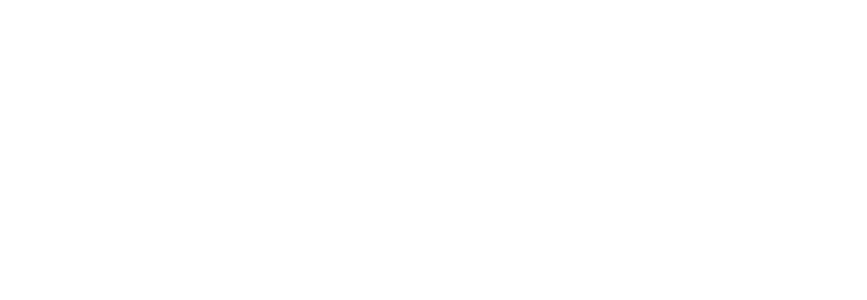
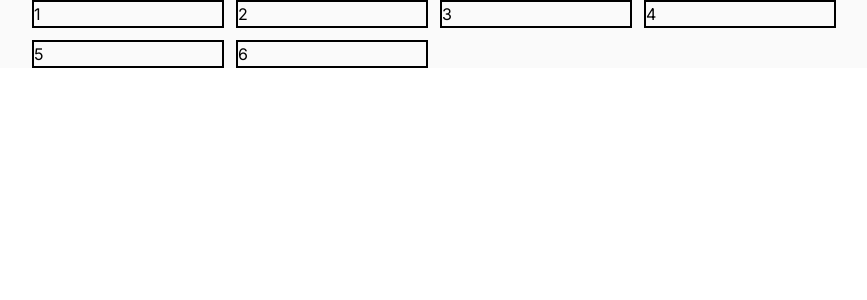
Before and after one commit to GiselleMilano/dango_test, a Next.js app: page / in a window 1280 px wide. Shown: the top 300 px of the page, without its empty margins (206-1073 px from the left). Built offline with nearby package versions, Linux system fonts and the light colour scheme.

Commit message:
ProductList Component added in page The product list renders all the products it receives as props.

```diff
--- /dev/null
+++ b/src/app/components/ProductList.js
@@ -0,0 +1,18 @@
+"use client";
+import React from "react";
+
+export default function ProductList({ products }) {
+  if (products.length < 1 || products === null) {
+    return <ul>No products to show...</ul>;
+  }
+
+  return (
+    <ul className="grid grid-cols-4 gap-3">
+      {products.map((product) => (
+        <li key={product.id} className="w-48 border-2 border-black">
+          {product.id}
+        </li>
+      ))}
+    </ul>
+  );
+}
--- a/src/app/page.js
+++ b/src/app/page.js
@@ -1,3 +1,70 @@
+"use client";
+import { useState } from "react";
+import ProductList from "./components/ProductList";
+
 export default function Home() {
-  return <main className="w-full bg-neutral-50"></main>;
+  const [products, setProducts] = useState([
+    {
+      id: 1,
+      image: "/soap_1.png",
+      title: "Product1",
+      price: 10,
+      description:
+        "Recharge your skin with the super energizing power of finely crushed tourmaline powder blended with natural complexion",
+      quantity: 1,
+    },
+    {
+      id: 2,
+      image: "/soap_1.png",
+      title: "Product2",
+      price: 20,
+      description:
+        "Recharge your skin with the super energizing power of finely crushed tourmaline powder blended with natural complexion",
+      quantity: 2,
+    },
+    {
+      id: 3,
+      image: "/soap_1.png",
+      title: "Product3",
+      price: 30,
+      description:
+        "Recharge your skin with the super energizing power of finely crushed tourmaline powder blended with natural complexion",
+      quantity: 3,
+    },
+    {
+      id: 4,
+      image: "/soap_1.png",
+      title: "Product4",
+      price: 40,
+      description:
+        "Recharge your skin with the super energizing power of finely crushed tourmaline powder blended with natural complexion",
+      quantity: 4,
+    },
+    {
+      id: 5,
+      image: "/soap_1.png",
+      title: "Product5",
+      price: 50,
+      description:
+        "Recharge your skin with the super energizing power of finely crushed tourmaline powder blended with natural complexion",
+      quantity: 5,
+    },
+    {
+      id: 6,
+      image: "/soap_1.png",
+      title: "Product6",
+      price: 60,
+      description:
+        "Recharge your skin with the super energizing power of finely crushed tourmaline powder blended with natural complexion",
+      quantity: 6,
+    },
+  ]);
+
+  return (
+    <main className="w-full bg-neutral-50">
+      <div className="w-full h-full flex flex-col justify-center items-center">
+        <ProductList products={products} />
+      </div>
+    </main>
+  );
 }
```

- - - -

• Problem requirements: Reading the records above, count the lines that include "ProductList" and say only how many.

• Result below: 5